## TASK ITEM
Pull every line containing the word "weighted" out of the material below.

-*-*-

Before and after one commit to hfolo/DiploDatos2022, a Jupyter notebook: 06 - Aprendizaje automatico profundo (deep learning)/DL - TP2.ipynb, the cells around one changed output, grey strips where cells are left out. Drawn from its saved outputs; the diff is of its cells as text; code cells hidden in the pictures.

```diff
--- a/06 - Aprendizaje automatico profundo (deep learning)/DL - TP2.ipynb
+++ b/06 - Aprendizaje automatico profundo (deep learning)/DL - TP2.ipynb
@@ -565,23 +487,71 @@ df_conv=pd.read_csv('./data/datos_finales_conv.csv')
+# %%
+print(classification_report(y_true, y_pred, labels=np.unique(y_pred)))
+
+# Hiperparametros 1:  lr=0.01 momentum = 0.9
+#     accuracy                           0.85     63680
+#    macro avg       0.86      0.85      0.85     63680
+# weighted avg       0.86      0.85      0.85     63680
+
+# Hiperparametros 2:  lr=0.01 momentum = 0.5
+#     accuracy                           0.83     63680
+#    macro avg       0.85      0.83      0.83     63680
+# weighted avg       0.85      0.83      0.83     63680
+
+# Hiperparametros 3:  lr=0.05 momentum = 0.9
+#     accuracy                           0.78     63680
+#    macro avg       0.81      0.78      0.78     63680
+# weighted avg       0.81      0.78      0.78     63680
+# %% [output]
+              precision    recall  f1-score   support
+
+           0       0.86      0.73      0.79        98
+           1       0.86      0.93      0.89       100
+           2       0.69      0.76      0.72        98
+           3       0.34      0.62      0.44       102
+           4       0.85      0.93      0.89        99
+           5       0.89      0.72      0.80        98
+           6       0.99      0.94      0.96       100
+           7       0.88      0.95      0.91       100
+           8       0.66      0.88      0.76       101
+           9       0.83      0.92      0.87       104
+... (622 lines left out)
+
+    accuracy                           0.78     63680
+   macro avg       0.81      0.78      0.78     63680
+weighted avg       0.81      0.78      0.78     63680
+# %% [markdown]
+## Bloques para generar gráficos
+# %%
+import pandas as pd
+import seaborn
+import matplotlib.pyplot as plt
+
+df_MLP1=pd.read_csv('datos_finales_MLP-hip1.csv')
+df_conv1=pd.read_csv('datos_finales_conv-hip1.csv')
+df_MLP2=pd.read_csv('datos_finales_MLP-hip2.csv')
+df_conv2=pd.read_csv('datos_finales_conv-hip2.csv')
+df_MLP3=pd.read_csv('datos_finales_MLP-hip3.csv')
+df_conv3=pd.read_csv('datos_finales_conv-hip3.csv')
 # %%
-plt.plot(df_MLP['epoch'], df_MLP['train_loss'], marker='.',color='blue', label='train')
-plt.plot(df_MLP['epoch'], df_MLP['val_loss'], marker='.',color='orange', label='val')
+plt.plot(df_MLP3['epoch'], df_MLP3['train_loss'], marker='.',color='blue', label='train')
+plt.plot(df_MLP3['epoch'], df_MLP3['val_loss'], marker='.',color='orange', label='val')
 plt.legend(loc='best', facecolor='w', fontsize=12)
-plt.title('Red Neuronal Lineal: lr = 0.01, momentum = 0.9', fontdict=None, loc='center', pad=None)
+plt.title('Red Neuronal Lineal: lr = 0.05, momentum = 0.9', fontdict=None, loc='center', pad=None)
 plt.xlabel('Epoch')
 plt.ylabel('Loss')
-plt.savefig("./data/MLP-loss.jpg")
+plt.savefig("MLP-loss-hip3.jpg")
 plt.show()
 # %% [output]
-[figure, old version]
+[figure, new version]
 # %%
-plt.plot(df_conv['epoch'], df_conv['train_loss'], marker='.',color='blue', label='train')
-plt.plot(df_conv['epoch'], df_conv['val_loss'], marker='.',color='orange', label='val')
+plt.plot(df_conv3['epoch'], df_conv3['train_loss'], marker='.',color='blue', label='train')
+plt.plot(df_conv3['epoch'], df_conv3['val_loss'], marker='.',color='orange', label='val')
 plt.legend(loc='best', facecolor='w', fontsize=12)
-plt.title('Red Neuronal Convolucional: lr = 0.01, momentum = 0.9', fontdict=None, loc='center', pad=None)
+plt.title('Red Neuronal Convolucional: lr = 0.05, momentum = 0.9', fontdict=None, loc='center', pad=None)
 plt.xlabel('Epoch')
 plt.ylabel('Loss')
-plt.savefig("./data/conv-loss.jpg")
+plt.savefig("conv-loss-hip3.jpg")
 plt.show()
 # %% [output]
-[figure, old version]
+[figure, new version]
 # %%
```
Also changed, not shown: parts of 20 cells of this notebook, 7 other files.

-*-*-

## EXERCISE OUTPUT
+# weighted avg       0.86      0.85      0.85     63680
+# weighted avg       0.85      0.83      0.83     63680
+# weighted avg       0.81      0.78      0.78     63680
+weighted avg       0.81      0.78      0.78     63680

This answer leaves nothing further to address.